• _DIRECTIONS FOR THIS TASK_
The expected answer is the full listing, repeated exactly and free of images.

________________________

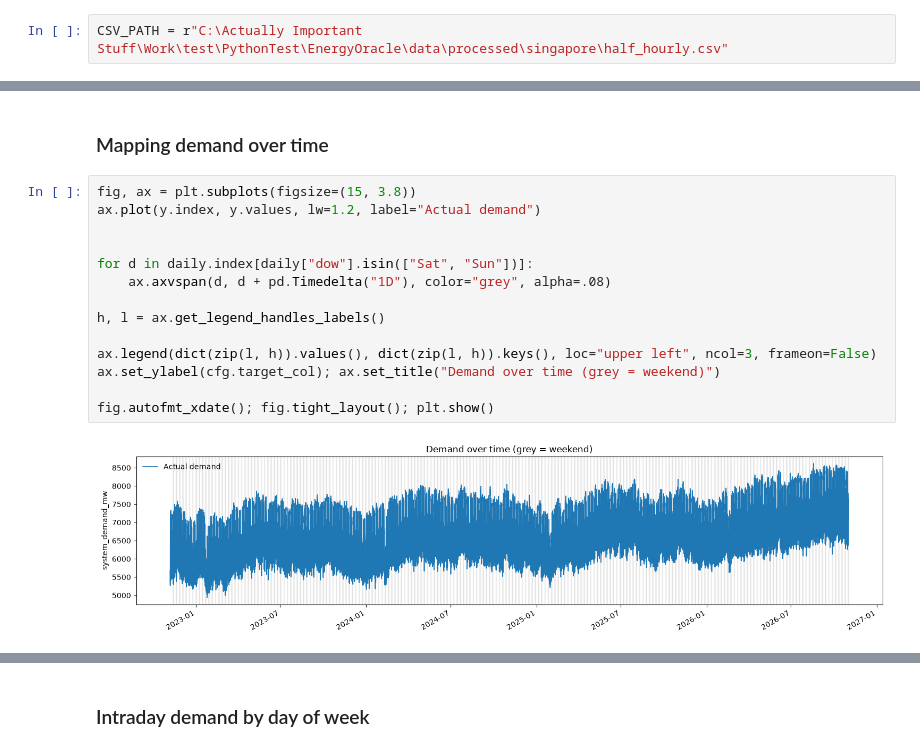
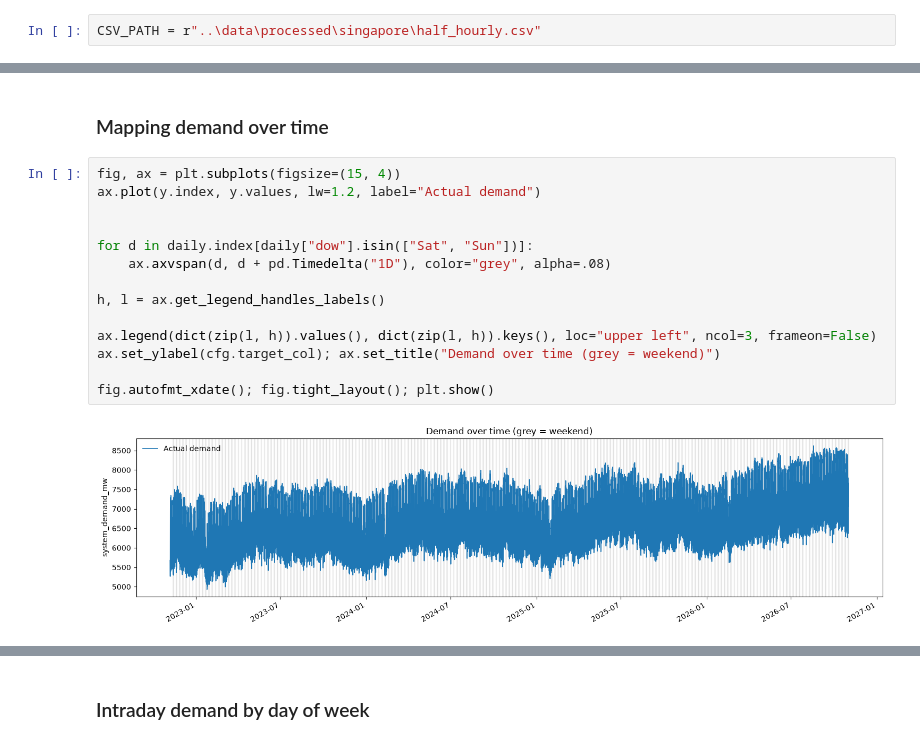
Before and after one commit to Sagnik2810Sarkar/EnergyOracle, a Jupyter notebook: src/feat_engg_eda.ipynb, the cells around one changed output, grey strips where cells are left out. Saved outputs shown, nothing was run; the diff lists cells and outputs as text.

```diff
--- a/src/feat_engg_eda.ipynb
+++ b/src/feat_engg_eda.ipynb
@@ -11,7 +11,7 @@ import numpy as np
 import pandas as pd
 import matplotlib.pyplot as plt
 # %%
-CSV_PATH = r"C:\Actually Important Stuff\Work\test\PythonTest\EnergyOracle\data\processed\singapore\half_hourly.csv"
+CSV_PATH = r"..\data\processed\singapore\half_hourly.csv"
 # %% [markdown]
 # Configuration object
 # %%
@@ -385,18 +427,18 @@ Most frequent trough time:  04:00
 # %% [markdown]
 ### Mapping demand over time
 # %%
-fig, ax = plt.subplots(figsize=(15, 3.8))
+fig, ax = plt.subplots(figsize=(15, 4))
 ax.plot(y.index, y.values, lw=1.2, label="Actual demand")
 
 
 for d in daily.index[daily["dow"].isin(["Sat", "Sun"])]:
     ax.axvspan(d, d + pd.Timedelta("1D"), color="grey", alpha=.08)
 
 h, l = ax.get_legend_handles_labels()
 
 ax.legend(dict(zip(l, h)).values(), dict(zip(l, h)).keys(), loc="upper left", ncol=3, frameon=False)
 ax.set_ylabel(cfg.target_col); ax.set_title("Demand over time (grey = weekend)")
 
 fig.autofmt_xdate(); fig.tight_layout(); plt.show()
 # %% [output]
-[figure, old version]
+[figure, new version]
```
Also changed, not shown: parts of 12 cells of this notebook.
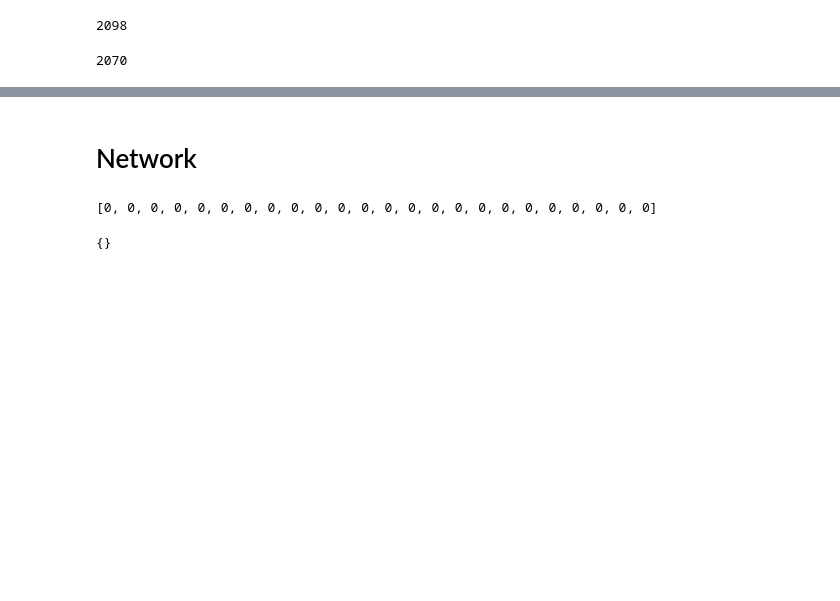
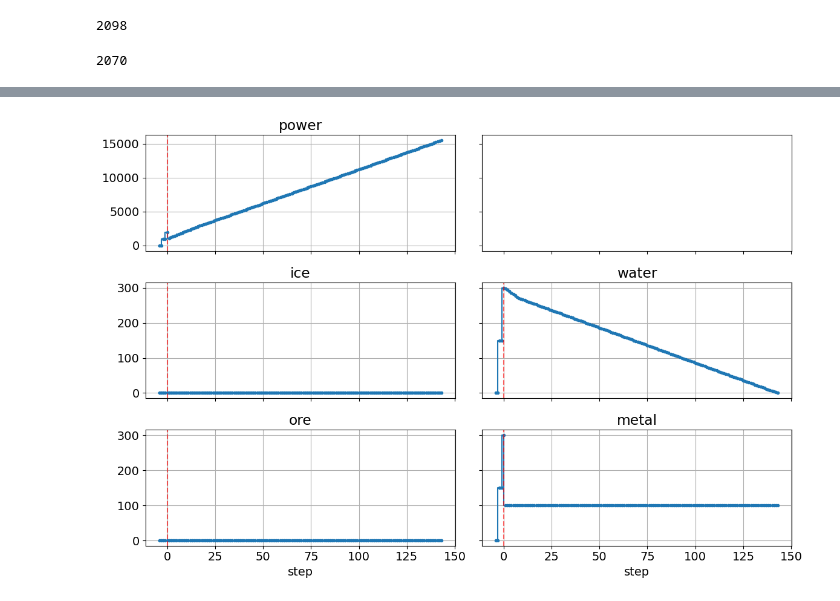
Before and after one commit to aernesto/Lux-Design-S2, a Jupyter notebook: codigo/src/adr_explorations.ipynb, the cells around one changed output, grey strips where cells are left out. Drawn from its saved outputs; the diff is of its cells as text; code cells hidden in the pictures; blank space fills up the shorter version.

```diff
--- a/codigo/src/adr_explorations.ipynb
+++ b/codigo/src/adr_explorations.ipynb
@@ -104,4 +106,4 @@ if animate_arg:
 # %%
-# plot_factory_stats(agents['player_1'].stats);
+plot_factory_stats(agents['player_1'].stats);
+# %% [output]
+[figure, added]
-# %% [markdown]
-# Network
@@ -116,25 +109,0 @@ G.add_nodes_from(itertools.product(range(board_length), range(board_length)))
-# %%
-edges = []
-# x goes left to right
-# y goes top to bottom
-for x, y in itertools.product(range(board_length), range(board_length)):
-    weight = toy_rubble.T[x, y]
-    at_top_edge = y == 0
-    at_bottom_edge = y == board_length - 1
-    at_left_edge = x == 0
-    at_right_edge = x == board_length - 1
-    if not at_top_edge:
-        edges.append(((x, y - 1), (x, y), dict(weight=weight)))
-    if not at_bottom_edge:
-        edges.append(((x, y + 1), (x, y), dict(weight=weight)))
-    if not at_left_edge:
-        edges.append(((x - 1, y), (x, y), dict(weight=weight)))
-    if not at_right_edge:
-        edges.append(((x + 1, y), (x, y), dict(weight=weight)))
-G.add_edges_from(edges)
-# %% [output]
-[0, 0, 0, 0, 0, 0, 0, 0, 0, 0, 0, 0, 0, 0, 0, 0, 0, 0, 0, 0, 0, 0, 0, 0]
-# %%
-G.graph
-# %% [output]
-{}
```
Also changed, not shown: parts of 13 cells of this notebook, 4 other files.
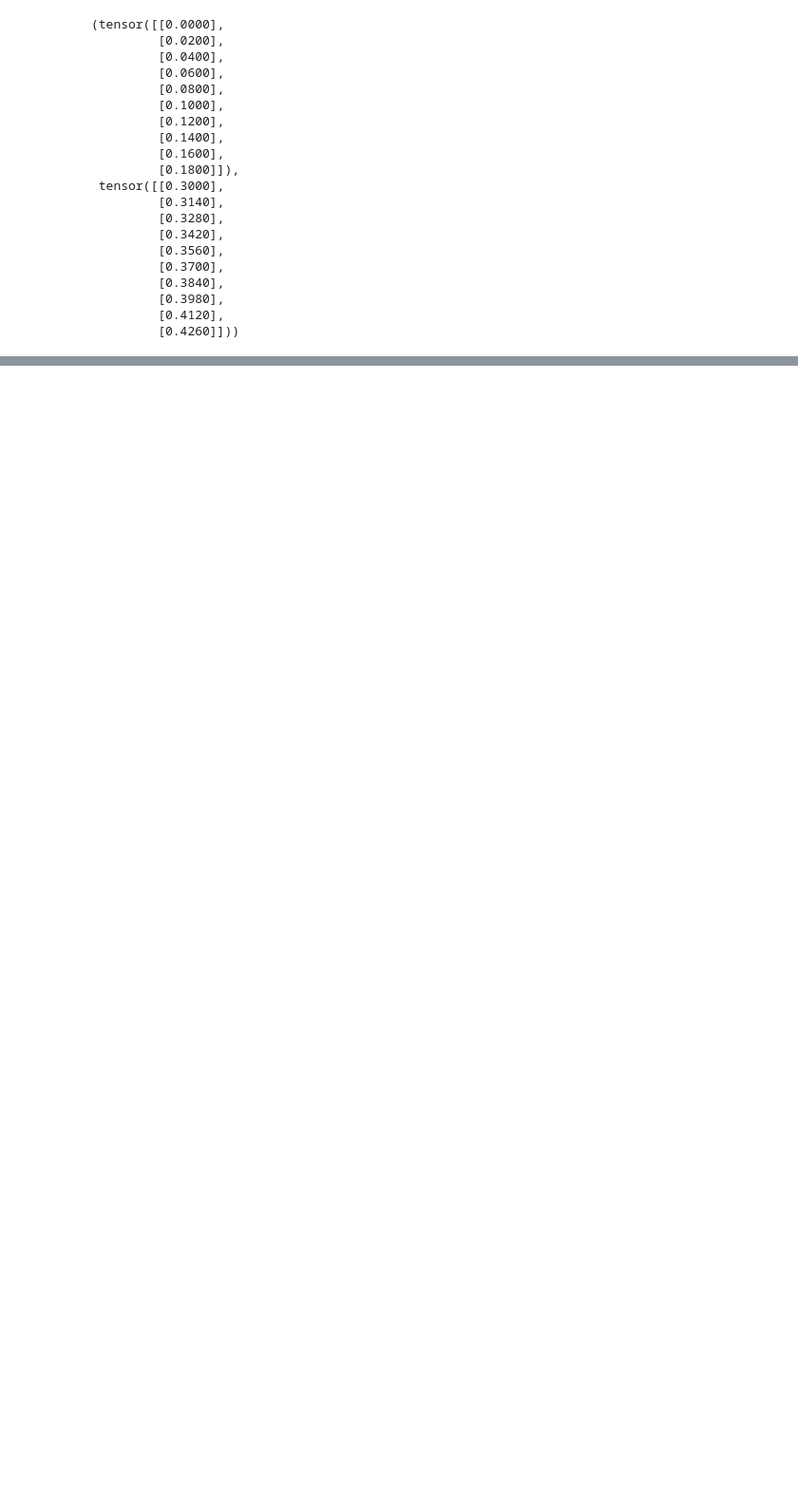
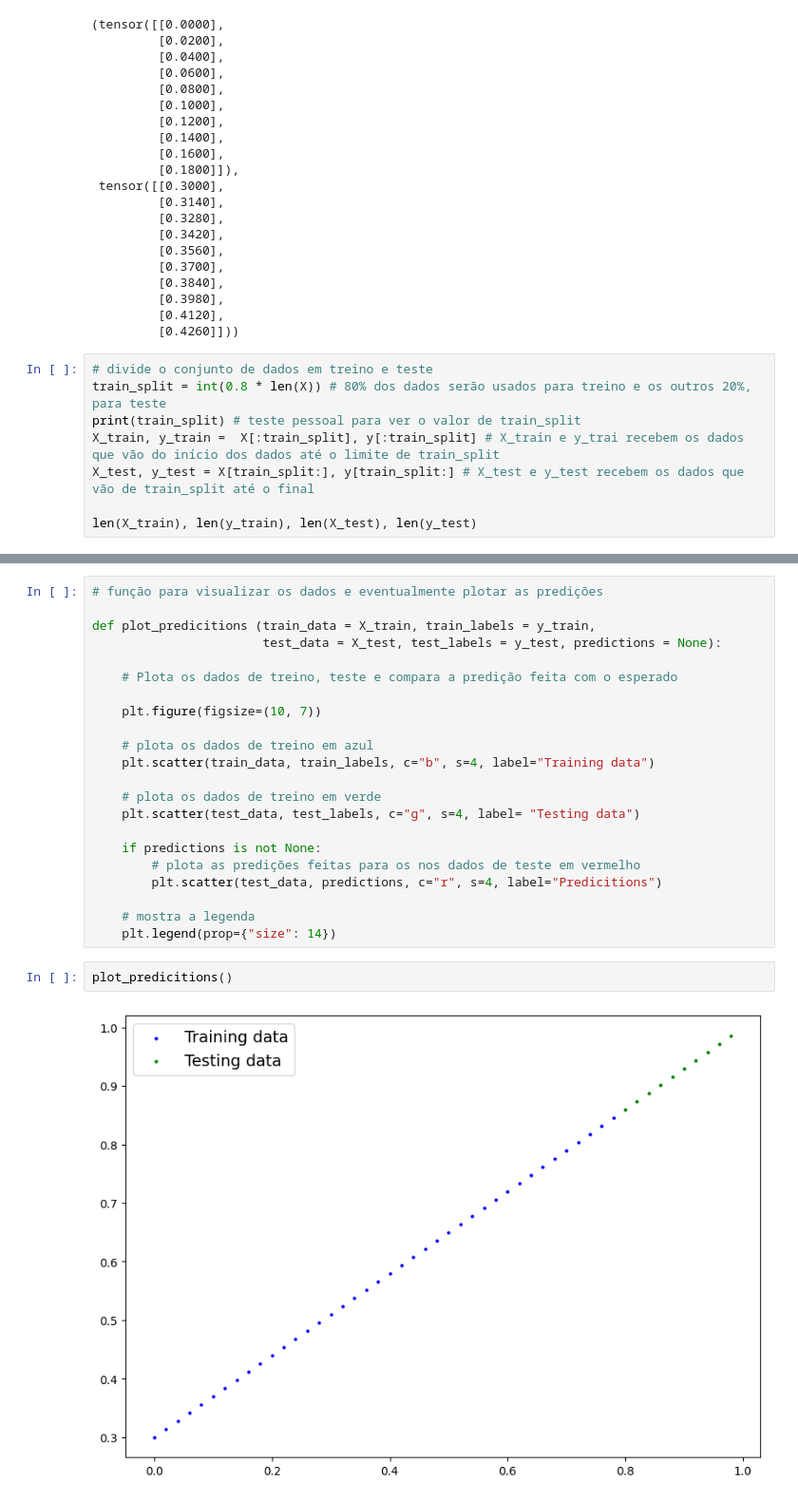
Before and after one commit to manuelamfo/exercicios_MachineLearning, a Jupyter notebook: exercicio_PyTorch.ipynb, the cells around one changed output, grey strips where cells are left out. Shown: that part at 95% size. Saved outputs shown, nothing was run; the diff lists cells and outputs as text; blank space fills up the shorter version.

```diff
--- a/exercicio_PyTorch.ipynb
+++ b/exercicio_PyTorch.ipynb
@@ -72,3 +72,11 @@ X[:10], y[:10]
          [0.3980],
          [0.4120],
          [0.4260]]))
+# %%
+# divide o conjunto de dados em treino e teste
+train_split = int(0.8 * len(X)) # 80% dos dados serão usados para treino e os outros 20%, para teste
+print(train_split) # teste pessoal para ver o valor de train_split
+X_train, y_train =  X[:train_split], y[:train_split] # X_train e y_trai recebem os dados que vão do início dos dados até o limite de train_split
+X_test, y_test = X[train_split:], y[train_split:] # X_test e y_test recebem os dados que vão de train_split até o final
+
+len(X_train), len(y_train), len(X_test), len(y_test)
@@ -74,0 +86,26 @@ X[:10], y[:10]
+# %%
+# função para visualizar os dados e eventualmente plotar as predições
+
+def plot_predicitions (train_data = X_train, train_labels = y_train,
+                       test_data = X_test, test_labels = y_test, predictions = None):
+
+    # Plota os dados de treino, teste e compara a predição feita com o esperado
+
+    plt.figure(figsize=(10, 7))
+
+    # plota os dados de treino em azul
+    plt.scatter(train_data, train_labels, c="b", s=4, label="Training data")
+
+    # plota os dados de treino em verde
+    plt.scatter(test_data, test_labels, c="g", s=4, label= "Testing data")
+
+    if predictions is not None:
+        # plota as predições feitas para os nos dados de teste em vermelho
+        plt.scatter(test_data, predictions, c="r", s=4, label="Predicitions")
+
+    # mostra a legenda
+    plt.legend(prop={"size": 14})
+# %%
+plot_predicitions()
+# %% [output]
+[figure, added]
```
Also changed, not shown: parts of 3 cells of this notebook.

________________________

• _ANSWER AREA_
Before and after one commit to Sagnik2810Sarkar/EnergyOracle, a Jupyter notebook: src/feat_engg_eda.ipynb, the cells around one changed output, grey strips where cells are left out. Saved outputs shown, nothing was run; the diff lists cells and outputs as text.

```diff
--- a/src/feat_engg_eda.ipynb
+++ b/src/feat_engg_eda.ipynb
@@ -11,7 +11,7 @@ import numpy as np
 import pandas as pd
 import matplotlib.pyplot as plt
 # %%
-CSV_PATH = r"C:\Actually Important Stuff\Work\test\PythonTest\EnergyOracle\data\processed\singapore\half_hourly.csv"
+CSV_PATH = r"..\data\processed\singapore\half_hourly.csv"
 # %% [markdown]
 # Configuration object
 # %%
@@ -385,18 +427,18 @@ Most frequent trough time:  04:00
 # %% [markdown]
 ### Mapping demand over time
 # %%
-fig, ax = plt.subplots(figsize=(15, 3.8))
+fig, ax = plt.subplots(figsize=(15, 4))
 ax.plot(y.index, y.values, lw=1.2, label="Actual demand")
 
 
 for d in daily.index[daily["dow"].isin(["Sat", "Sun"])]:
     ax.axvspan(d, d + pd.Timedelta("1D"), color="grey", alpha=.08)
 
 h, l = ax.get_legend_handles_labels()
 
 ax.legend(dict(zip(l, h)).values(), dict(zip(l, h)).keys(), loc="upper left", ncol=3, frameon=False)
 ax.set_ylabel(cfg.target_col); ax.set_title("Demand over time (grey = weekend)")
 
 fig.autofmt_xdate(); fig.tight_layout(); plt.show()
 # %% [output]
-[figure, old version]
+[figure, new version]
```
Also changed, not shown: parts of 12 cells of this notebook.
Before and after one commit to aernesto/Lux-Design-S2, a Jupyter notebook: codigo/src/adr_explorations.ipynb, the cells around one changed output, grey strips where cells are left out. Drawn from its saved outputs; the diff is of its cells as text; code cells hidden in the pictures; blank space fills up the shorter version.

```diff
--- a/codigo/src/adr_explorations.ipynb
+++ b/codigo/src/adr_explorations.ipynb
@@ -104,4 +106,4 @@ if animate_arg:
 # %%
-# plot_factory_stats(agents['player_1'].stats);
+plot_factory_stats(agents['player_1'].stats);
+# %% [output]
+[figure, added]
-# %% [markdown]
-# Network
@@ -116,25 +109,0 @@ G.add_nodes_from(itertools.product(range(board_length), range(board_length)))
-# %%
-edges = []
-# x goes left to right
-# y goes top to bottom
-for x, y in itertools.product(range(board_length), range(board_length)):
-    weight = toy_rubble.T[x, y]
-    at_top_edge = y == 0
-    at_bottom_edge = y == board_length - 1
-    at_left_edge = x == 0
-    at_right_edge = x == board_length - 1
-    if not at_top_edge:
-        edges.append(((x, y - 1), (x, y), dict(weight=weight)))
-    if not at_bottom_edge:
-        edges.append(((x, y + 1), (x, y), dict(weight=weight)))
-    if not at_left_edge:
-        edges.append(((x - 1, y), (x, y), dict(weight=weight)))
-    if not at_right_edge:
-        edges.append(((x + 1, y), (x, y), dict(weight=weight)))
-G.add_edges_from(edges)
-# %% [output]
-[0, 0, 0, 0, 0, 0, 0, 0, 0, 0, 0, 0, 0, 0, 0, 0, 0, 0, 0, 0, 0, 0, 0, 0]
-# %%
-G.graph
-# %% [output]
-{}
```
Also changed, not shown: parts of 13 cells of this notebook, 4 other files.
Before and after one commit to manuelamfo/exercicios_MachineLearning, a Jupyter notebook: exercicio_PyTorch.ipynb, the cells around one changed output, grey strips where cells are left out. Shown: that part at 95% size. Saved outputs shown, nothing was run; the diff lists cells and outputs as text; blank space fills up the shorter version.

```diff
--- a/exercicio_PyTorch.ipynb
+++ b/exercicio_PyTorch.ipynb
@@ -72,3 +72,11 @@ X[:10], y[:10]
          [0.3980],
          [0.4120],
          [0.4260]]))
+# %%
+# divide o conjunto de dados em treino e teste
+train_split = int(0.8 * len(X)) # 80% dos dados serão usados para treino e os outros 20%, para teste
+print(train_split) # teste pessoal para ver o valor de train_split
+X_train, y_train =  X[:train_split], y[:train_split] # X_train e y_trai recebem os dados que vão do início dos dados até o limite de train_split
+X_test, y_test = X[train_split:], y[train_split:] # X_test e y_test recebem os dados que vão de train_split até o final
+
+len(X_train), len(y_train), len(X_test), len(y_test)
@@ -74,0 +86,26 @@ X[:10], y[:10]
+# %%
+# função para visualizar os dados e eventualmente plotar as predições
+
+def plot_predicitions (train_data = X_train, train_labels = y_train,
+                       test_data = X_test, test_labels = y_test, predictions = None):
+
+    # Plota os dados de treino, teste e compara a predição feita com o esperado
+
+    plt.figure(figsize=(10, 7))
+
+    # plota os dados de treino em azul
+    plt.scatter(train_data, train_labels, c="b", s=4, label="Training data")
+
+    # plota os dados de treino em verde
+    plt.scatter(test_data, test_labels, c="g", s=4, label= "Testing data")
+
+    if predictions is not None:
+        # plota as predições feitas para os nos dados de teste em vermelho
+        plt.scatter(test_data, predictions, c="r", s=4, label="Predicitions")
+
+    # mostra a legenda
+    plt.legend(prop={"size": 14})
+# %%
+plot_predicitions()
+# %% [output]
+[figure, added]
```
Also changed, not shown: parts of 3 cells of this notebook.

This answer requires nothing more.